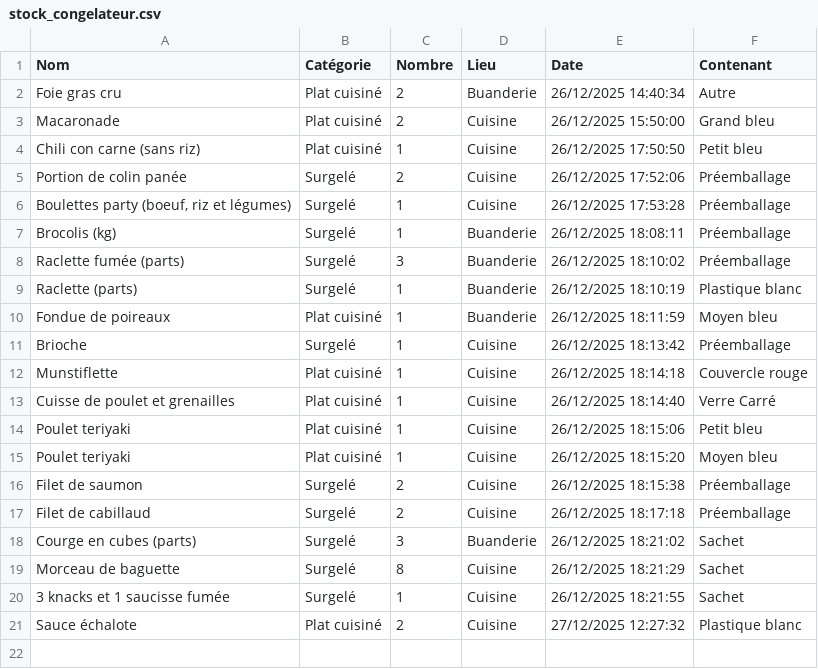
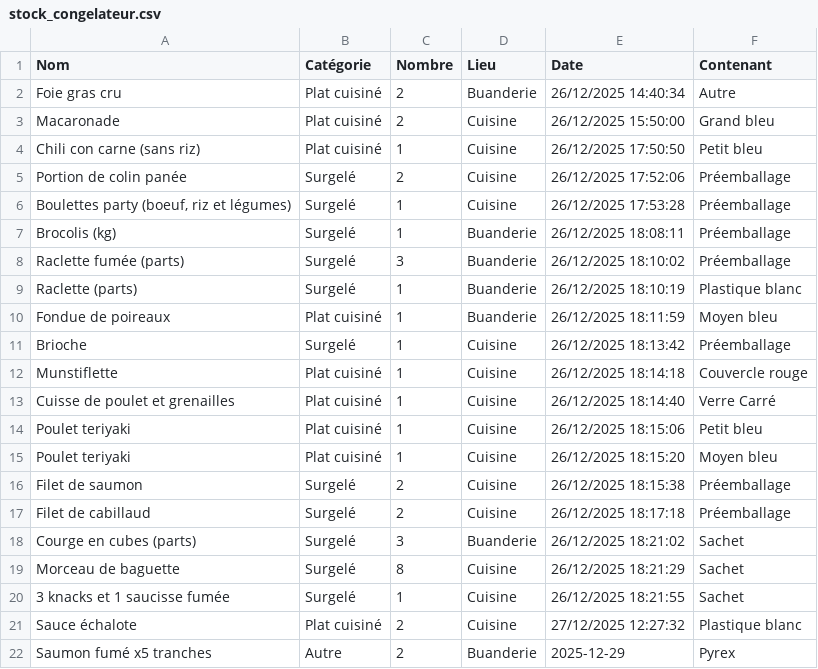
Before and after one commit to stephane0254-png/Congelateurs, a CSV file: stock_congelateur.csv, drawn as a sheet.

Commit message:
Ajout Saumon fumé x5 tranches

```diff
--- a/stock_congelateur.csv
+++ b/stock_congelateur.csv
@@ -21 +21,2 @@ Morceau de baguette,Surgelé,8,Cuisine,26/12/2025 18:21:29,Sachet
 Sauce échalote,Plat cuisiné,2,Cuisine,27/12/2025 12:27:32,Plastique blanc
+Saumon fumé x5 tranches,Autre,2,Buanderie,2025-12-29,Pyrex
```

◆ What the exercise asks ◆
Give the data again exactly. Keep the images out.

◆ Exercise output ◆
Before and after one commit to stephane0254-png/Congelateurs, a CSV file: stock_congelateur.csv, drawn as a sheet.

Commit message:
Ajout Saumon fumé x5 tranches

```diff
--- a/stock_congelateur.csv
+++ b/stock_congelateur.csv
@@ -21 +21,2 @@ Morceau de baguette,Surgelé,8,Cuisine,26/12/2025 18:21:29,Sachet
 Sauce échalote,Plat cuisiné,2,Cuisine,27/12/2025 12:27:32,Plastique blanc
+Saumon fumé x5 tranches,Autre,2,Buanderie,2025-12-29,Pyrex
```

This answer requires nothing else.